Networking giant Cisco is gearing up to expand its Linux platform with a bunch of new hardware. But it won't be a success without developers to build more applications for the platform, so a little romancing is in order.
Cisco (NASDAQ: CSCO) is asking developers to instead think "inside the box" to create applications that will run on the Linux based Cisco AXP module. It's tossing in $100,000 in prize money just to keep it interesting.
Linux Application availability alone isn't the only thing Cisco is after. It's making sure the developer ecosystem has a revenue model that will keep Cisco and developers in the black.
"The model that we're looking for is something that results in a win-win situation for Cisco, partners and customers as well," Shashi Kiran, senior manager of network systems told InternetNews.com. "As a product we've been handholding applications that come on the AXP purely because there are support issues involved. It's very easy to get applications on the AXP," he said. But the hardening aspects of the platform, as well as making it deployable in customer networks are two key areas where Cisco wants more accountability, he added.
The Linux based AXP (Cisco Application eXtension Platform) is a module that can plug into a Cisco ISR router and, in effect, turn the router into a Linux application server. Since Cisco unveiled the AXP in April, it's built up an SDK (define) (software development kit) to aid in the development of AXP-ready Linux applications.
Now, Cisco is adding some more sugar with a "virtual emulated blade" for AXP application testing. The virtual emulated blade is a VMware Player that emulates the Linux operating system environment that runs on the AXP. The virtual blade will let people that want to develop for the AXP do so without the need to access to a physical module for testing, Kiran said.
Then there is the "Think Inside the Box" developer contest and how it fits into the plan to build application development on the AXP.
"We're targeting the Linux community in particular and others in the open source community in general," Kiran said.
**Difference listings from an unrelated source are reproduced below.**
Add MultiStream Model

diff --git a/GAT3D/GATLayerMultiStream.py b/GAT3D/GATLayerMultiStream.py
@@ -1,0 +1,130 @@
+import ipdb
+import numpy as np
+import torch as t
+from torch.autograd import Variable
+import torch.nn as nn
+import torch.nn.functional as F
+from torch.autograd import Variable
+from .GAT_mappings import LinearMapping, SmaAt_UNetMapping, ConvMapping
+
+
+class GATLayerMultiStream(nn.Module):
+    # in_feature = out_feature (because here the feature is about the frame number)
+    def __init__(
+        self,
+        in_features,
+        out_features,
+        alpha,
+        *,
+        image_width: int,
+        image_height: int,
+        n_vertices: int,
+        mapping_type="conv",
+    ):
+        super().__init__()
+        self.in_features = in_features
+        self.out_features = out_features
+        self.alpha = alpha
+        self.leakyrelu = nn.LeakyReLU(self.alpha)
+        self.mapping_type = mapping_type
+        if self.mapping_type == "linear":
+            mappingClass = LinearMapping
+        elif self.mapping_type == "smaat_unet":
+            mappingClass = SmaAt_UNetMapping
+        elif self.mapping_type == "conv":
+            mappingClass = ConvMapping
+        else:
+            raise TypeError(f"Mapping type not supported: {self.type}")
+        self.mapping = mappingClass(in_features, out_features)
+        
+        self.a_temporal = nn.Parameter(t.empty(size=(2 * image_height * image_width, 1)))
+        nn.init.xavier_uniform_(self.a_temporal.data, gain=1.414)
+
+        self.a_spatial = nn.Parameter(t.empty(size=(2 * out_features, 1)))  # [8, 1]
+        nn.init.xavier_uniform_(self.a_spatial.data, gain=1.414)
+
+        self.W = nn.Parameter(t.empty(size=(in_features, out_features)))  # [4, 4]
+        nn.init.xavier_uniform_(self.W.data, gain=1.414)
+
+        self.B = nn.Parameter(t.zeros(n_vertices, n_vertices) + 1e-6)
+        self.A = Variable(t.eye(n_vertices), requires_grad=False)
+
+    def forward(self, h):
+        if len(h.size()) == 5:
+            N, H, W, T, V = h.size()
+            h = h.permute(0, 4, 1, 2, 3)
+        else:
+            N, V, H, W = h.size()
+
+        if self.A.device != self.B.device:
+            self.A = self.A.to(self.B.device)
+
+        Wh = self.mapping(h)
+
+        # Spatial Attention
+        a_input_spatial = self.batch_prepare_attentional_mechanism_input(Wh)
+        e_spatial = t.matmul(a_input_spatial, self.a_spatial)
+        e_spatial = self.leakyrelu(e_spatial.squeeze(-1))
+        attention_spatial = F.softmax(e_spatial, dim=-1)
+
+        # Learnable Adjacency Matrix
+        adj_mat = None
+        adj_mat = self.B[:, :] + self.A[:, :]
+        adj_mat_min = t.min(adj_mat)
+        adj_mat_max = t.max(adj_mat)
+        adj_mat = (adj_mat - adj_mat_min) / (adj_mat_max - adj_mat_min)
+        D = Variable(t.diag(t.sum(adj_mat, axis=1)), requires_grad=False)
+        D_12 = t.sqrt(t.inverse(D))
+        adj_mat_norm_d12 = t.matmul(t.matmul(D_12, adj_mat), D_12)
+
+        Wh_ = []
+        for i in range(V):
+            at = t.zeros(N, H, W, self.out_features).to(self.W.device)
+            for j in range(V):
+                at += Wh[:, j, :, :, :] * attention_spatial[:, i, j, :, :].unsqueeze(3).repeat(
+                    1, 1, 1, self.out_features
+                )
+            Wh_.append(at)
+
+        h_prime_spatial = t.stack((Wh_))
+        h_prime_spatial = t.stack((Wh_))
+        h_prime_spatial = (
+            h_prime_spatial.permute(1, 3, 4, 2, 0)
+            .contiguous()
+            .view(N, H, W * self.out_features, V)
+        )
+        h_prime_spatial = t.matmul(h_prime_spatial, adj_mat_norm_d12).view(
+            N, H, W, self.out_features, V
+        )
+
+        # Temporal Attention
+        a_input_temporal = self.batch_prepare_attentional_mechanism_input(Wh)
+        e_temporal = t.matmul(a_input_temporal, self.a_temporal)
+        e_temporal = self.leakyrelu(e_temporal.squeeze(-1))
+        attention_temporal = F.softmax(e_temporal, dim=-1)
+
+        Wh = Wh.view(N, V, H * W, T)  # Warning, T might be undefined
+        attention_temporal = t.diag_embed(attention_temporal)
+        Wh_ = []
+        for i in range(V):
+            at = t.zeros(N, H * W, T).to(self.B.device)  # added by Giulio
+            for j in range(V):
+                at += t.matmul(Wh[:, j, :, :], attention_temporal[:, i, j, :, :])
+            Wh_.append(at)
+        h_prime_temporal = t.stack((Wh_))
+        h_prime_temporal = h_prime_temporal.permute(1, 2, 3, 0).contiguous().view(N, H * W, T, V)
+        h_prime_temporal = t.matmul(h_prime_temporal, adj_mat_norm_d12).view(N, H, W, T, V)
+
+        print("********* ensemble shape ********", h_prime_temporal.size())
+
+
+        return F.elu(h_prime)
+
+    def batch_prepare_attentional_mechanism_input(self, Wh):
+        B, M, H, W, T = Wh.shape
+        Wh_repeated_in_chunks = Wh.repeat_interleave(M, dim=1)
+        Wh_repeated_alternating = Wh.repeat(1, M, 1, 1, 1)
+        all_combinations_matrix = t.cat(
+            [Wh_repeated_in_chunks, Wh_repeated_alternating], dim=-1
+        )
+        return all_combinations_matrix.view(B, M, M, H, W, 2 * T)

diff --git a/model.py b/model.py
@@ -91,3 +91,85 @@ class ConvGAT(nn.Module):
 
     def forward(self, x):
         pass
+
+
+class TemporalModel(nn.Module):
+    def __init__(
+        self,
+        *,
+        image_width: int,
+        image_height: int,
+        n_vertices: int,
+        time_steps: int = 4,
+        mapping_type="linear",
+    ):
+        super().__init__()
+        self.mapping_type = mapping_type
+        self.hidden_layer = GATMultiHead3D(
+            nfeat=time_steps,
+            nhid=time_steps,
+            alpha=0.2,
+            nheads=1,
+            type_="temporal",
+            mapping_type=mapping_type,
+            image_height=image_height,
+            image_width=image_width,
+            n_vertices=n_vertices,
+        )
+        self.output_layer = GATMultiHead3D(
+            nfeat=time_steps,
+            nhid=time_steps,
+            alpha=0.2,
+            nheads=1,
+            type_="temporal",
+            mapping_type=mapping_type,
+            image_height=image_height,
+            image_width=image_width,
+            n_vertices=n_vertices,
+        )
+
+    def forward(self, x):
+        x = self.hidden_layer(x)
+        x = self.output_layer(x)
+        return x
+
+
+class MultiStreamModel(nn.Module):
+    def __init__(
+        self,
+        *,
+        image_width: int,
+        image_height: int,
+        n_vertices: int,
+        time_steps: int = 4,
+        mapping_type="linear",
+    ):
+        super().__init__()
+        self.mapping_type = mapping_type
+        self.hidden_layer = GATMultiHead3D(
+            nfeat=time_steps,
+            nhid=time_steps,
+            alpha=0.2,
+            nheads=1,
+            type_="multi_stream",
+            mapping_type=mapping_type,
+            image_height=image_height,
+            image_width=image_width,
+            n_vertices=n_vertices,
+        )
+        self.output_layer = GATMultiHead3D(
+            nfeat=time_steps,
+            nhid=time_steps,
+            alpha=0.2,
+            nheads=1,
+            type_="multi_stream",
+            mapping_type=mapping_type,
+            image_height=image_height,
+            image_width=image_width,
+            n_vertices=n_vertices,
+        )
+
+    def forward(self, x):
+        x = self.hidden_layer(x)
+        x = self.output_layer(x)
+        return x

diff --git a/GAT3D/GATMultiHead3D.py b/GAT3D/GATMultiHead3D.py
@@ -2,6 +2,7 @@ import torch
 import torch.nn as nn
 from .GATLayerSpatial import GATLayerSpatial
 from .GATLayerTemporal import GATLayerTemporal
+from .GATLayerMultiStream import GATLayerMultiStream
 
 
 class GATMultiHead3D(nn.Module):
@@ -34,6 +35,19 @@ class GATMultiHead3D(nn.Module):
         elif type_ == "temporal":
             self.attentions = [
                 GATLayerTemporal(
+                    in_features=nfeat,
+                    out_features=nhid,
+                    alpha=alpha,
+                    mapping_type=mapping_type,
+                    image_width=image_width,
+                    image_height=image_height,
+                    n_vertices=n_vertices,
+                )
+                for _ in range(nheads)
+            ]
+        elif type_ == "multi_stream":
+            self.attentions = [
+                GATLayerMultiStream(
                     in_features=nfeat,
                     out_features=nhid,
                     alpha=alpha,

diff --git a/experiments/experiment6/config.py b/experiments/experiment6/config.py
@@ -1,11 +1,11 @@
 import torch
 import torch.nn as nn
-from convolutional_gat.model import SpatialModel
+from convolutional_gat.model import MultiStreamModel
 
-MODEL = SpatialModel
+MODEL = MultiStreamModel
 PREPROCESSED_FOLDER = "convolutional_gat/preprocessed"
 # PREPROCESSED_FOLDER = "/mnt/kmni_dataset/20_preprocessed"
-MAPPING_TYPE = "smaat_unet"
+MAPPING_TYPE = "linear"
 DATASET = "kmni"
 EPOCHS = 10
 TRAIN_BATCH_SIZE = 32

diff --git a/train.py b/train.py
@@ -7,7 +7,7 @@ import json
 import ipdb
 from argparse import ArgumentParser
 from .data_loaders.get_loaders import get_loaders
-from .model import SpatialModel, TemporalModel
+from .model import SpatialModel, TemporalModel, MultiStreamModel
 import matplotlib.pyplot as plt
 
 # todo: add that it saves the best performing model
Anyone over the age of 18 is welcome.
Though open source applications are welcomed by the Cisco contest, Kiran noted that it doesn't matter for the contest. "Cisco doesn't want to own the IP (intellectual property). As long as people can come up with an original idea, open source or otherwise we're OK with that."